Prompt - Restate the data below word for word. Skip any images it contains.

::::::::

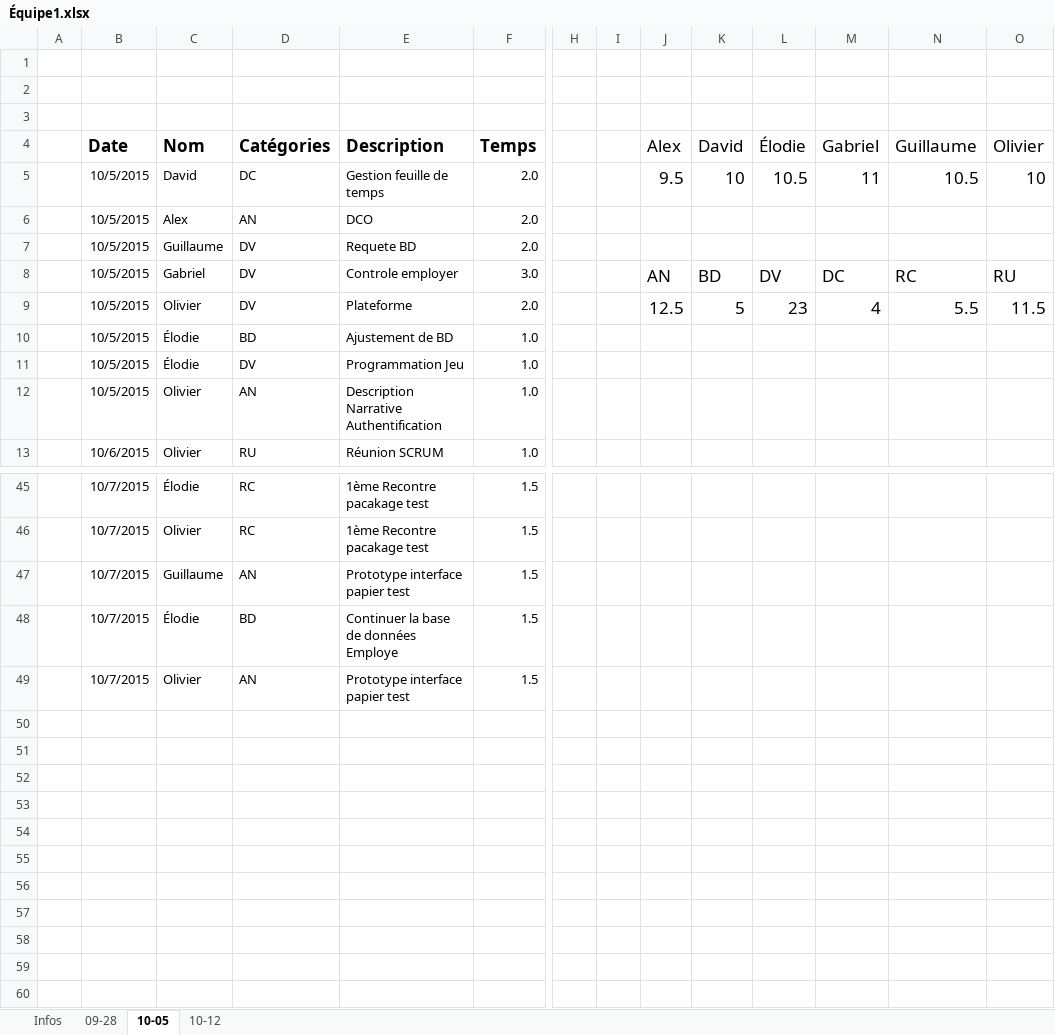
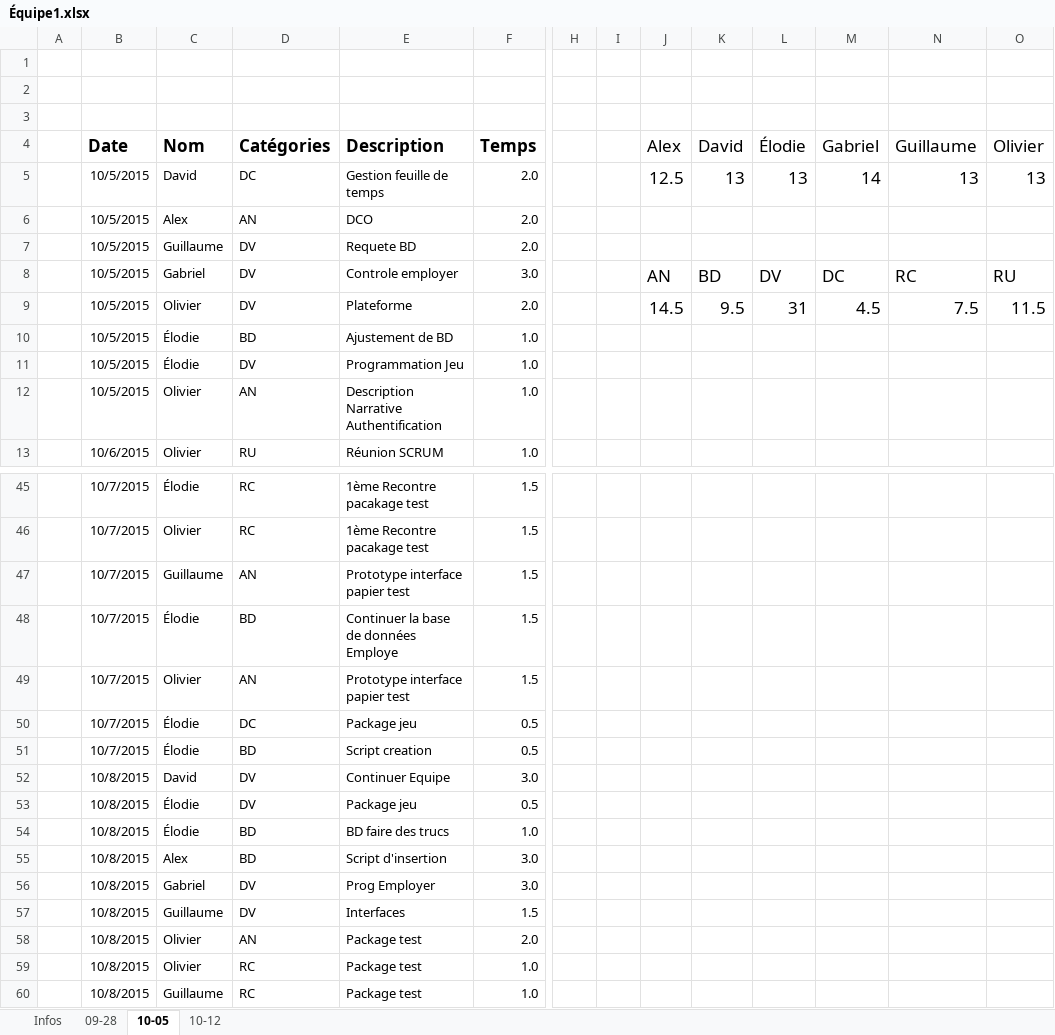
Before and after one commit to kelodiek/Projet_v2, an Excel workbook: Équipe1.xlsx, sheet 10-05, drawn as a sheet; only a part is shown, gaps mark what is left out; values as stored, in another font and other column widths than the file's, no borders; removed rows and columns are numbered as before the commit, all else as after; rows hold the shown columns only; the diff names each change by its address in the sheet, - before the commit and + after, or states it on an @@ line.

Commit message:
Feuille temps

```diff
--- a/Équipe1.xlsx (sheet 10-05)
+++ b/Équipe1.xlsx (sheet 10-05)
-row 5:  | 10/5/2015 | David | DC | Gestion feuille de temps | 2.0 |  |  | 9.5 | 10 | 10.5 | 11 | 10.5 | 10
+row 5:  | 10/5/2015 | David | DC | Gestion feuille de temps | 2.0 |  |  | 12.5 | 13 | 13 | 14 | 13 | 13
-J9 (Alex): 12.5
+J9 (Alex): 14.5
-K9 (David): 5
+K9 (David): 9.5
-L9 (Élodie): 23
+L9 (Élodie): 31
-M9 (Gabriel): 4
+M9 (Gabriel): 4.5
-N9 (Guillaume): 5.5
+N9 (Guillaume): 7.5
+row 50:  | 10/7/2015 | Élodie | DC | Package jeu | 0.5
+row 51:  | 10/7/2015 | Élodie | BD | Script creation | 0.5
+row 52:  | 10/8/2015 | David | DV | Continuer Equipe | 3.0
+row 53:  | 10/8/2015 | Élodie | DV | Package jeu | 0.5
+row 54:  | 10/8/2015 | Élodie | BD | BD faire des trucs | 1.0
+row 55:  | 10/8/2015 | Alex | BD | Script d'insertion | 3.0
+row 56:  | 10/8/2015 | Gabriel | DV | Prog Employer | 3.0
+row 57:  | 10/8/2015 | Guillaume | DV | Interfaces | 1.5
+row 58:  | 10/8/2015 | Olivier | AN | Package test | 2.0
+row 59:  | 10/8/2015 | Olivier | RC | Package test | 1.0
+row 60:  | 10/8/2015 | Guillaume | RC | Package test | 1.0
```
Also changed, not shown: formulas that keep their value, 1 other file.
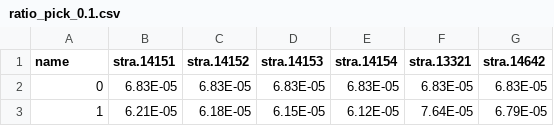
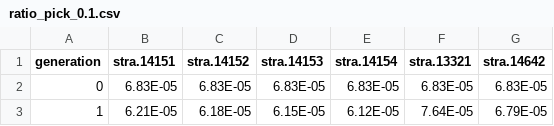
Before and after one commit to cs-dlut/CURE_SourceData, a CSV file: Xia_SourceData_Fig4/SourceDataForCURE-WSLS-GTFT/R=3.625/ratio_pick_0.1.csv, drawn as a sheet; only a part is shown.

```diff
--- a/Xia_SourceData_Fig4/SourceDataForCURE-WSLS-GTFT/R=3.625/ratio_pick_0.1.csv
+++ b/Xia_SourceData_Fig4/SourceDataForCURE-WSLS-GTFT/R=3.625/ratio_pick_0.1.csv
@@ -1,2 +1,2 @@
-name,stra.14151,stra.14152,stra.14153,stra.14154,stra.13321,stra.14642
+generation,stra.14151,stra.14152,stra.14153,stra.14154,stra.13321,stra.14642
 0,6.83E-05,6.83E-05,6.83E-05,6.83E-05,6.83E-05,6.83E-05
```
Also changed, not shown: Xia_SourceData_Fig4/SourceDataForCURE-WSLS-GTFT/R=3.63/ratio_pick_0.1.csv, Xia_SourceData_Fig4/SourceDataForCURE-WSLS-GTFT/R=3.67/ratio_pick_0.1.csv, 40 other files.
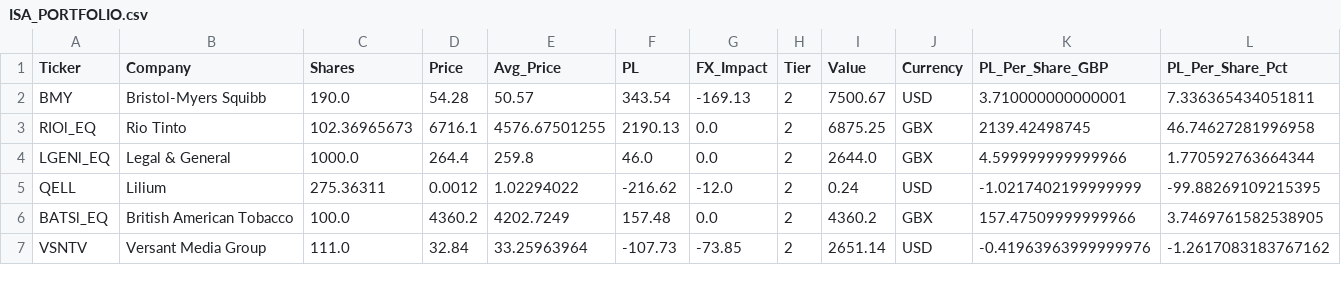
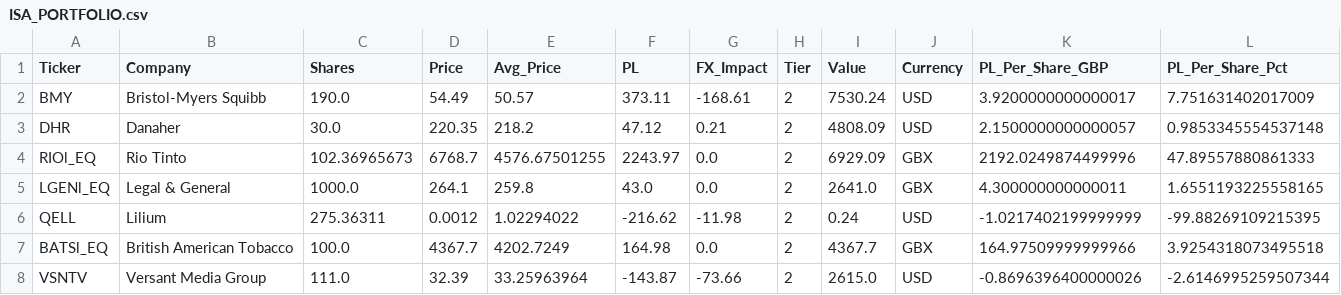
Before and after one commit to Dewsbex/sovereign-sentinel, a CSV file: ISA_PORTFOLIO.csv, drawn as a sheet; only a part is shown; the diff covers the shown part only.

```diff
--- a/ISA_PORTFOLIO.csv
+++ b/ISA_PORTFOLIO.csv
@@ -1,7 +1,8 @@
 Ticker,Company,Shares,Price,Avg_Price,PL,FX_Impact,Tier,Value,Currency,PL_Per_Share_GBP,PL_Per_Share_Pct
-BMY,Bristol-Myers Squibb,190.0,54.28,50.57,343.54,-169.13,2,7500.67,USD,3.710000000000001,7.336365434051811
-RIOl_EQ,Rio Tinto,102.36965673,6716.1,4576.67501255,2190.13,0.0,2,6875.25,GBX,2139.42498745,46.74627281996958
-LGENl_EQ,Legal & General,1000.0,264.4,259.8,46.0,0.0,2,2644.0,GBX,4.599999999999966,1.770592763664344
-QELL,Lilium,275.36311,0.0012,1.02294022,-216.62,-12.0,2,0.24,USD,-1.0217402199999999,-99.88269109215395
-BATSl_EQ,British American Tobacco,100.0,4360.2,4202.7249,157.48,0.0,2,4360.2,GBX,157.47509999999966,3.7469761582538905
-VSNTV,Versant Media Group,111.0,32.84,33.25963964,-107.73,-73.85,2,2651.14,USD,-0.41963963999999976,-1.2617083183767162
+BMY,Bristol-Myers Squibb,190.0,54.49,50.57,373.11,-168.61,2,7530.24,USD,3.9200000000000017,7.751631402017009
+DHR,Danaher,30.0,220.35,218.2,47.12,0.21,2,4808.09,USD,2.1500000000000057,0.9853345554537148
+RIOl_EQ,Rio Tinto,102.36965673,6768.7,4576.67501255,2243.97,0.0,2,6929.09,GBX,2192.0249874499996,47.89557880861333
+LGENl_EQ,Legal & General,1000.0,264.1,259.8,43.0,0.0,2,2641.0,GBX,4.300000000000011,1.6551193225558165
+QELL,Lilium,275.36311,0.0012,1.02294022,-216.62,-11.98,2,0.24,USD,-1.0217402199999999,-99.88269109215395
+BATSl_EQ,British American Tobacco,100.0,4367.7,4202.7249,164.98,0.0,2,4367.7,GBX,164.97509999999966,3.9254318073495518
+VSNTV,Versant Media Group,111.0,32.39,33.25963964,-143.87,-73.66,2,2615.0,USD,-0.8696396400000026,-2.6146995259507344
```
Also changed, not shown: 51 edited cells elsewhere in this file, 6 other files.
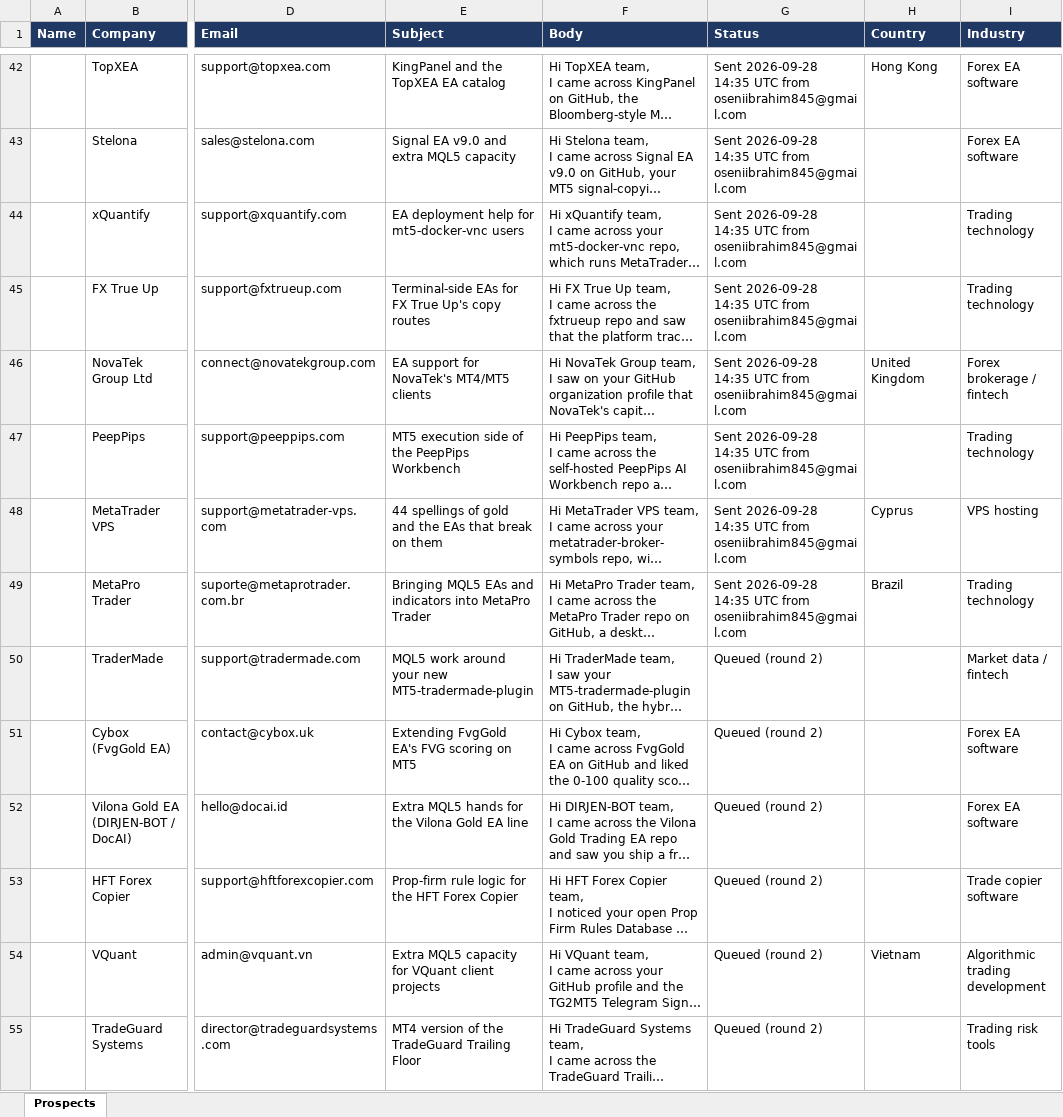
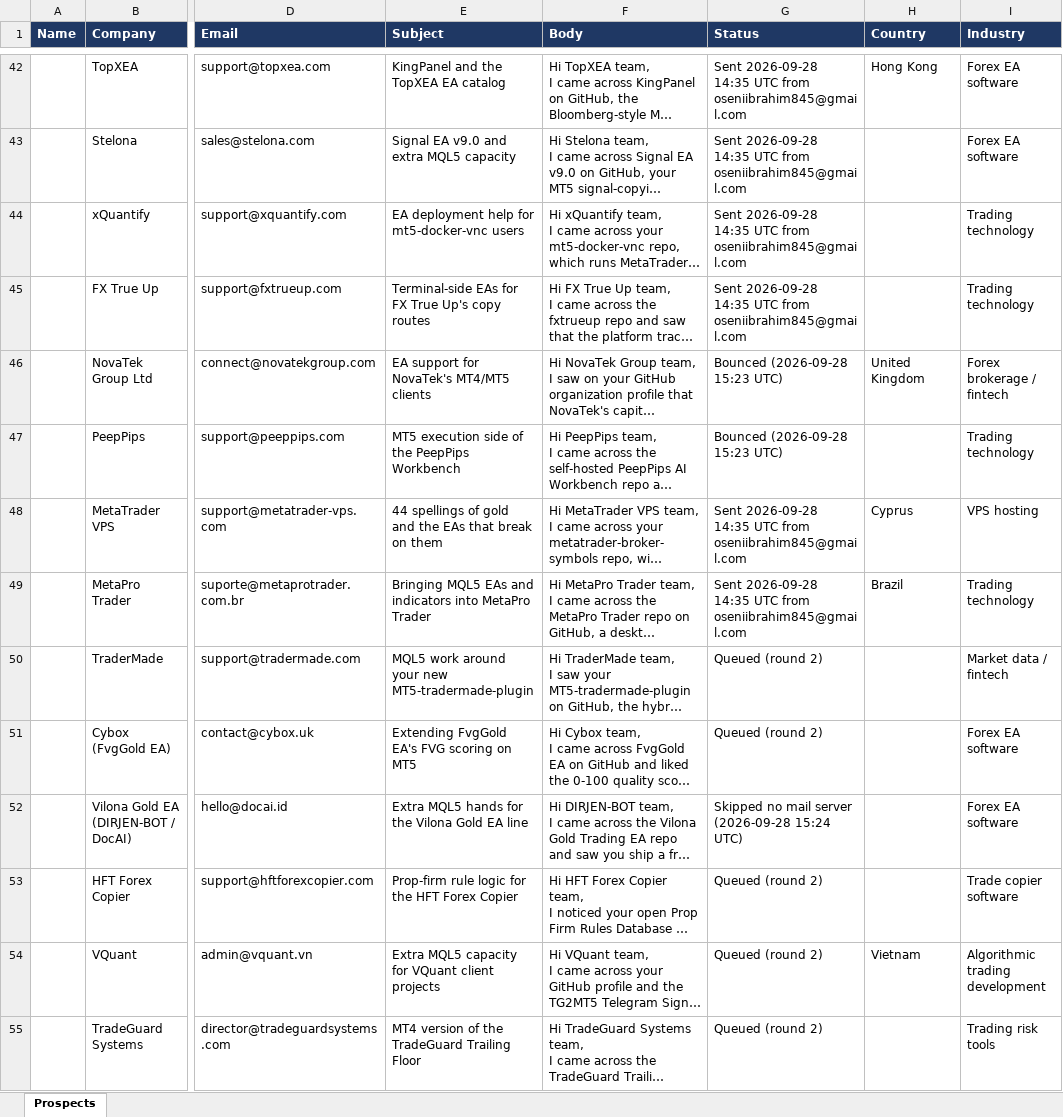
Before and after one commit to oseniibrahim845-hue/rappido, an Excel workbook: EA_Trading_Bot_Prospects_500.xlsx, sheet Prospects, drawn as a sheet; only a part is shown, gaps mark what is left out; long unchanged cells end in …; values as stored, in another font and other column widths than the file's, no borders; the diff covers the shown part only; the diff names each change by its address in the sheet, - before the commit and + after, or states it on an @@ line.

```diff
--- a/EA_Trading_Bot_Prospects_500.xlsx (sheet Prospects)
+++ b/EA_Trading_Bot_Prospects_500.xlsx (sheet Prospects)
-G46:G47 (Status): Sent 2026-09-28 14:35 UTC from oseniibrahim845@gmail.com
+G46:G47 (Status): Bounced (2026-09-28 15:23 UTC)
-G52 (Status): Queued (round 2)
+G52 (Status): Skipped no mail server (2026-09-28 15:24 UTC)
```
Also changed, not shown: 7 edited cells elsewhere in this sheet, 3 other files.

::::::::

Solution for this task -
Before and after one commit to kelodiek/Projet_v2, an Excel workbook: Équipe1.xlsx, sheet 10-05, drawn as a sheet; only a part is shown, gaps mark what is left out; values as stored, in another font and other column widths than the file's, no borders; removed rows and columns are numbered as before the commit, all else as after; rows hold the shown columns only; the diff names each change by its address in the sheet, - before the commit and + after, or states it on an @@ line.

Commit message:
Feuille temps

```diff
--- a/Équipe1.xlsx (sheet 10-05)
+++ b/Équipe1.xlsx (sheet 10-05)
-row 5:  | 10/5/2015 | David | DC | Gestion feuille de temps | 2.0 |  |  | 9.5 | 10 | 10.5 | 11 | 10.5 | 10
+row 5:  | 10/5/2015 | David | DC | Gestion feuille de temps | 2.0 |  |  | 12.5 | 13 | 13 | 14 | 13 | 13
-J9 (Alex): 12.5
+J9 (Alex): 14.5
-K9 (David): 5
+K9 (David): 9.5
-L9 (Élodie): 23
+L9 (Élodie): 31
-M9 (Gabriel): 4
+M9 (Gabriel): 4.5
-N9 (Guillaume): 5.5
+N9 (Guillaume): 7.5
+row 50:  | 10/7/2015 | Élodie | DC | Package jeu | 0.5
+row 51:  | 10/7/2015 | Élodie | BD | Script creation | 0.5
+row 52:  | 10/8/2015 | David | DV | Continuer Equipe | 3.0
+row 53:  | 10/8/2015 | Élodie | DV | Package jeu | 0.5
+row 54:  | 10/8/2015 | Élodie | BD | BD faire des trucs | 1.0
+row 55:  | 10/8/2015 | Alex | BD | Script d'insertion | 3.0
+row 56:  | 10/8/2015 | Gabriel | DV | Prog Employer | 3.0
+row 57:  | 10/8/2015 | Guillaume | DV | Interfaces | 1.5
+row 58:  | 10/8/2015 | Olivier | AN | Package test | 2.0
+row 59:  | 10/8/2015 | Olivier | RC | Package test | 1.0
+row 60:  | 10/8/2015 | Guillaume | RC | Package test | 1.0
```
Also changed, not shown: formulas that keep their value, 1 other file.
Before and after one commit to cs-dlut/CURE_SourceData, a CSV file: Xia_SourceData_Fig4/SourceDataForCURE-WSLS-GTFT/R=3.625/ratio_pick_0.1.csv, drawn as a sheet; only a part is shown.

```diff
--- a/Xia_SourceData_Fig4/SourceDataForCURE-WSLS-GTFT/R=3.625/ratio_pick_0.1.csv
+++ b/Xia_SourceData_Fig4/SourceDataForCURE-WSLS-GTFT/R=3.625/ratio_pick_0.1.csv
@@ -1,2 +1,2 @@
-name,stra.14151,stra.14152,stra.14153,stra.14154,stra.13321,stra.14642
+generation,stra.14151,stra.14152,stra.14153,stra.14154,stra.13321,stra.14642
 0,6.83E-05,6.83E-05,6.83E-05,6.83E-05,6.83E-05,6.83E-05
```
Also changed, not shown: Xia_SourceData_Fig4/SourceDataForCURE-WSLS-GTFT/R=3.63/ratio_pick_0.1.csv, Xia_SourceData_Fig4/SourceDataForCURE-WSLS-GTFT/R=3.67/ratio_pick_0.1.csv, 40 other files.
Before and after one commit to Dewsbex/sovereign-sentinel, a CSV file: ISA_PORTFOLIO.csv, drawn as a sheet; only a part is shown; the diff covers the shown part only.

```diff
--- a/ISA_PORTFOLIO.csv
+++ b/ISA_PORTFOLIO.csv
@@ -1,7 +1,8 @@
 Ticker,Company,Shares,Price,Avg_Price,PL,FX_Impact,Tier,Value,Currency,PL_Per_Share_GBP,PL_Per_Share_Pct
-BMY,Bristol-Myers Squibb,190.0,54.28,50.57,343.54,-169.13,2,7500.67,USD,3.710000000000001,7.336365434051811
-RIOl_EQ,Rio Tinto,102.36965673,6716.1,4576.67501255,2190.13,0.0,2,6875.25,GBX,2139.42498745,46.74627281996958
-LGENl_EQ,Legal & General,1000.0,264.4,259.8,46.0,0.0,2,2644.0,GBX,4.599999999999966,1.770592763664344
-QELL,Lilium,275.36311,0.0012,1.02294022,-216.62,-12.0,2,0.24,USD,-1.0217402199999999,-99.88269109215395
-BATSl_EQ,British American Tobacco,100.0,4360.2,4202.7249,157.48,0.0,2,4360.2,GBX,157.47509999999966,3.7469761582538905
-VSNTV,Versant Media Group,111.0,32.84,33.25963964,-107.73,-73.85,2,2651.14,USD,-0.41963963999999976,-1.2617083183767162
+BMY,Bristol-Myers Squibb,190.0,54.49,50.57,373.11,-168.61,2,7530.24,USD,3.9200000000000017,7.751631402017009
+DHR,Danaher,30.0,220.35,218.2,47.12,0.21,2,4808.09,USD,2.1500000000000057,0.9853345554537148
+RIOl_EQ,Rio Tinto,102.36965673,6768.7,4576.67501255,2243.97,0.0,2,6929.09,GBX,2192.0249874499996,47.89557880861333
+LGENl_EQ,Legal & General,1000.0,264.1,259.8,43.0,0.0,2,2641.0,GBX,4.300000000000011,1.6551193225558165
+QELL,Lilium,275.36311,0.0012,1.02294022,-216.62,-11.98,2,0.24,USD,-1.0217402199999999,-99.88269109215395
+BATSl_EQ,British American Tobacco,100.0,4367.7,4202.7249,164.98,0.0,2,4367.7,GBX,164.97509999999966,3.9254318073495518
+VSNTV,Versant Media Group,111.0,32.39,33.25963964,-143.87,-73.66,2,2615.0,USD,-0.8696396400000026,-2.6146995259507344
```
Also changed, not shown: 51 edited cells elsewhere in this file, 6 other files.
Before and after one commit to oseniibrahim845-hue/rappido, an Excel workbook: EA_Trading_Bot_Prospects_500.xlsx, sheet Prospects, drawn as a sheet; only a part is shown, gaps mark what is left out; long unchanged cells end in …; values as stored, in another font and other column widths than the file's, no borders; the diff covers the shown part only; the diff names each change by its address in the sheet, - before the commit and + after, or states it on an @@ line.

```diff
--- a/EA_Trading_Bot_Prospects_500.xlsx (sheet Prospects)
+++ b/EA_Trading_Bot_Prospects_500.xlsx (sheet Prospects)
-G46:G47 (Status): Sent 2026-09-28 14:35 UTC from oseniibrahim845@gmail.com
+G46:G47 (Status): Bounced (2026-09-28 15:23 UTC)
-G52 (Status): Queued (round 2)
+G52 (Status): Skipped no mail server (2026-09-28 15:24 UTC)
```
Also changed, not shown: 7 edited cells elsewhere in this sheet, 3 other files.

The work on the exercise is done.